**Problem**
Down to the final line, print the records again exactly.

**Working data**
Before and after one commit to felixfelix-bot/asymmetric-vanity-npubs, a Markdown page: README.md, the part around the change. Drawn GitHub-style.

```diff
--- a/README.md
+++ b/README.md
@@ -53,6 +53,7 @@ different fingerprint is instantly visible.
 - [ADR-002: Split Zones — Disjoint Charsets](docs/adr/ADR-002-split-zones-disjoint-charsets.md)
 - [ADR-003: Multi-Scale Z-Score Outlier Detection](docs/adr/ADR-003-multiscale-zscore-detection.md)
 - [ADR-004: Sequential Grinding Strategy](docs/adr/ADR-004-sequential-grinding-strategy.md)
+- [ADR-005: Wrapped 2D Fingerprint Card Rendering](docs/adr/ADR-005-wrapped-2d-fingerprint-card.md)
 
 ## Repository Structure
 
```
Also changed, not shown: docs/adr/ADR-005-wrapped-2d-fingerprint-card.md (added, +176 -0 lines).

**Worked solution**
Before and after one commit to felixfelix-bot/asymmetric-vanity-npubs, a Markdown page: README.md, the part around the change. Drawn GitHub-style.

```diff
--- a/README.md
+++ b/README.md
@@ -53,6 +53,7 @@ different fingerprint is instantly visible.
 - [ADR-002: Split Zones — Disjoint Charsets](docs/adr/ADR-002-split-zones-disjoint-charsets.md)
 - [ADR-003: Multi-Scale Z-Score Outlier Detection](docs/adr/ADR-003-multiscale-zscore-detection.md)
 - [ADR-004: Sequential Grinding Strategy](docs/adr/ADR-004-sequential-grinding-strategy.md)
+- [ADR-005: Wrapped 2D Fingerprint Card Rendering](docs/adr/ADR-005-wrapped-2d-fingerprint-card.md)
 
 ## Repository Structure
 
```
Also changed, not shown: docs/adr/ADR-005-wrapped-2d-fingerprint-card.md (added, +176 -0 lines).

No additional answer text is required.